Federal estate and gift tax exemptions: The federal estate and lifetime gift tax exemptions are expected to increase from the current $12.06 million in 2022 to $12.92 million in 2023, with a combined exemption of $25.84 million for spouses. In 2026, this amount is expected to decrease by approximately half.

Gift tax exclusion limits: The annual gift tax exclusion is expected to increase from $16,000 per individual ($32,000 per couple) in 2022 to $17,000 per individual ($34,000 per couple) in 2023.

Social Security: According to the Social Security Administration, Social Security recipients will receive an 8.7% increase in benefits beginning in January 2023 due to a cost-of-living adjustment.

Standard deduction: The IRS has indicated that the standard deduction will increase for tax year 2023:

  • Married/Filing Jointly: $27,700 (a $1,800 increase from $25,900 in 2022)
  • Single/Filing Separately: $13,850 (a $900 increase from $12,950 in 2022)
  • Head of Household: $20,800 (a $1,400 increase from $19,400 in 2022)


For those who have maximized their annual gifts, tuition or medical payments made directly to the education or healthcare provider on behalf of an individual circumvent the gifting rules. Another option for those interested in making larger, up-front gifts is a 529 plan, which allows individuals to make a lump-sum contribution of five years’ worth of gifts.

Charitable donations: To qualify for a 2022 tax deduction, gifts must be made by December 31, 2022. To further maximize tax benefits, “bunching” charitable donations into a specific year can allow you to take advantage of itemized deductions. For all but the smallest charitable donations, we recommend using appreciated stock instead of cash. A popular vehicle for making charitable donations is a donor-advised fund, where you can receive a tax deduction during the year in which you contribute. You can then decide when to distribute the assets from the donor-advised fund to your preferred charities.

For those needing to complete their required minimum distribution (RMD), implementing a qualified charitable distribution (maximum annual amount is $100,000) from an IRA can count toward the annual requirement. To use the qualified charitable distribution, however, you must be age 70½ or older, and the contribution must be made directly from the IRA to the charitable institution.


Retirement accounts: For those looking to maximize their retirement savings for 2022, individuals can contribute up to $20,500 (or $27,000 if age 50 or older) to 401(k) and 403(b) plans before December 31, 2022. For SIMPLE 401(k) plans offered by small business owners, the limit is $14,000 (or $17,000 for those age 50 or older).

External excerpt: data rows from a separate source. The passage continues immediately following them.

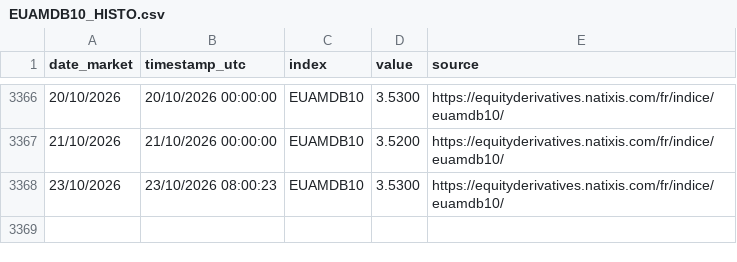
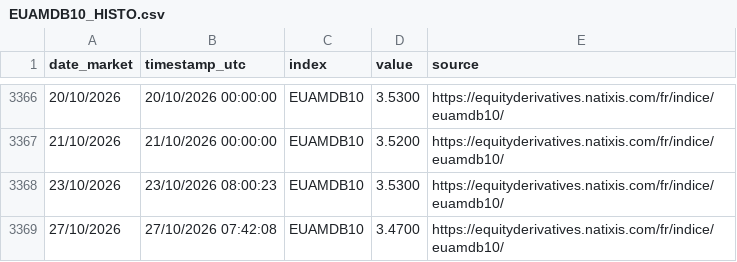
Before and after one commit to D1gD33p3r/EUAMDB10_REFRESHER, a CSV file: data/EUAMDB10_HISTO.csv, drawn as a sheet; only a part is shown, gaps mark what is left out.

```diff
--- a/data/EUAMDB10_HISTO.csv
+++ b/data/EUAMDB10_HISTO.csv
@@ -3368 +3368,2 @@ date_market;timestamp_utc;index;value;source
 23/10/2026;23/10/2026 08:00:23;EUAMDB10;3.5300;https://equityderivatives.natixis.com/fr/indice/euamdb10/
+27/10/2026;27/10/2026 07:42:08;EUAMDB10;3.4700;https://equityderivatives.natixis.com/fr/indice/euamdb10/
```
Also changed, not shown: 3 other files.
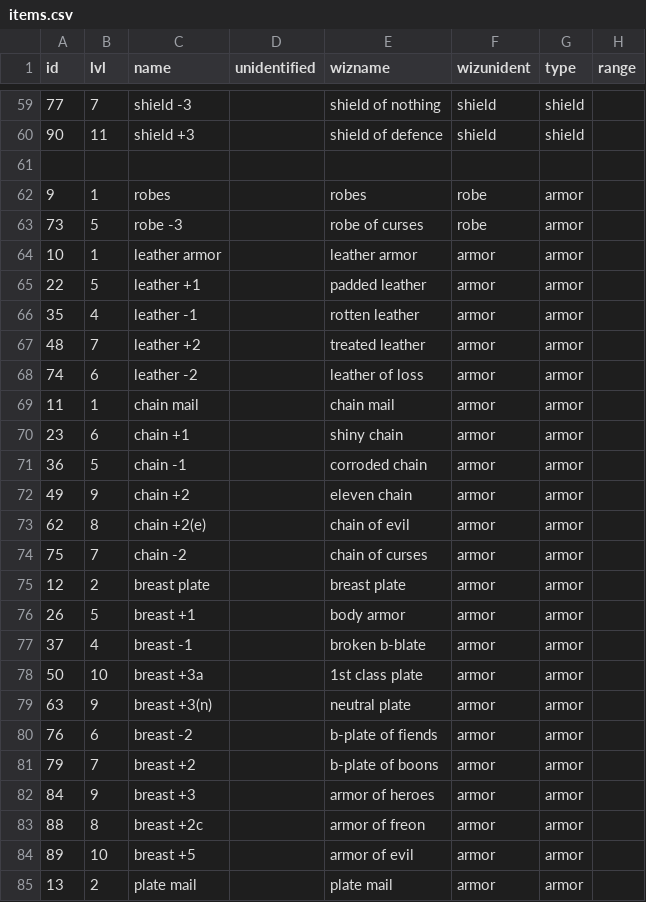
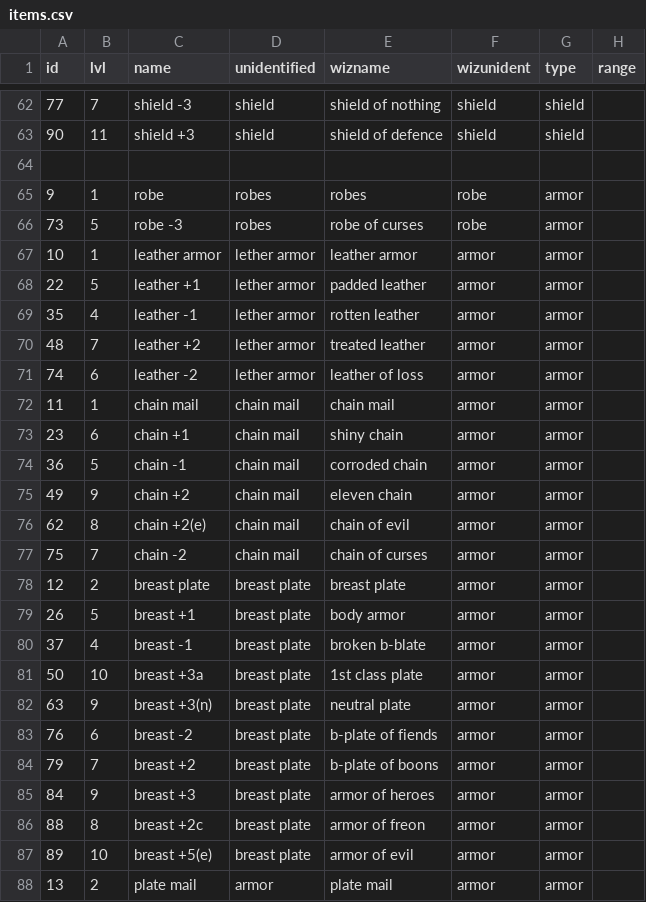
Before and after one commit to achiwa912/daemonlord, a CSV file: items.csv, drawn as a sheet; only a part is shown, gaps mark what is left out; addresses are those after the commit; the diff covers the shown part only; the diff names each change by its address in the sheet, - before the commit and + after, or states it on an @@ line.

```diff
--- a/items.csv
+++ b/items.csv
-D62:D63 (unidentified): (empty)
+D62:D63 (unidentified): shield
-C65 (name): robes
+C65 (name): robe
-D65:D66 (unidentified): (empty)
+D65:D66 (unidentified): robes
-D67:D71 (unidentified): (empty)
+D67:D71 (unidentified): lether armor
-D72:D77 (unidentified): (empty)
+D72:D77 (unidentified): chain mail
-D78:D87 (unidentified): (empty)
+D78:D87 (unidentified): breast plate
-C87 (name): breast +5
+C87 (name): breast +5(e)
-D88 (unidentified): (empty)
+D88 (unidentified): armor
```
Also changed, not shown: 8 added rows and 62 edited cells elsewhere in this file, 1 other file.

For both traditional and Roth IRAs, the 2022 contribution is $6,000 (or $7,000 if age 50 or older). Simplified Employee Pension Plan Individual Retirement Arrange (SEP-IRA) contributions are capped at 25 percent of net earnings or up to $61,000 (whichever is less). Note: the deadline to contribute to IRAs for 2022 is April 18, 2023.

Required minimum distributions (RMDs): With certain exceptions, original retirement account owners who have reached age 72 are required to begin taking distributions before December 31, 2022. Those taking distributions for the first time can defer doing so until April 1, 2023, but will then need to take both 2022 and 2023 distributions next year.

The SECURE Act introduced significant changes to the rules governing the distribution of inherited IRAs. For those who inherited IRAs after December 31, 2019, understanding if you are considered an “eligible designated beneficiary” or a “non-eligible designated beneficiary” will be helpful in determining if you are a) exempt from the 10-year rule, b) subject to the 10-year rule without annual RMDs, or c) subject to both the 10-year rule and annual RMDs. The financial community is hoping to receive additional guidance from the IRS regarding this topic. We encourage you to speak with your accountant before the end of 2022 to determine if you are required to take a distribution this year.

Roth IRA conversions: Converting a 401(k), 403(b), or traditional IRA to a Roth IRA can offer certain benefits, including tax-exempt growth, no RMDs, estate reduction, and strategically accelerated income. For IRA owners who have cash on hand for the tax payment, do not need their retirement funds in the immediate future, and want to add to their tax-exempt assets, a Roth IRA conversion may make sense. For those who have decided to convert, implementing the conversion following a dip in the stock market may be beneficial.

Opportunities in fixed income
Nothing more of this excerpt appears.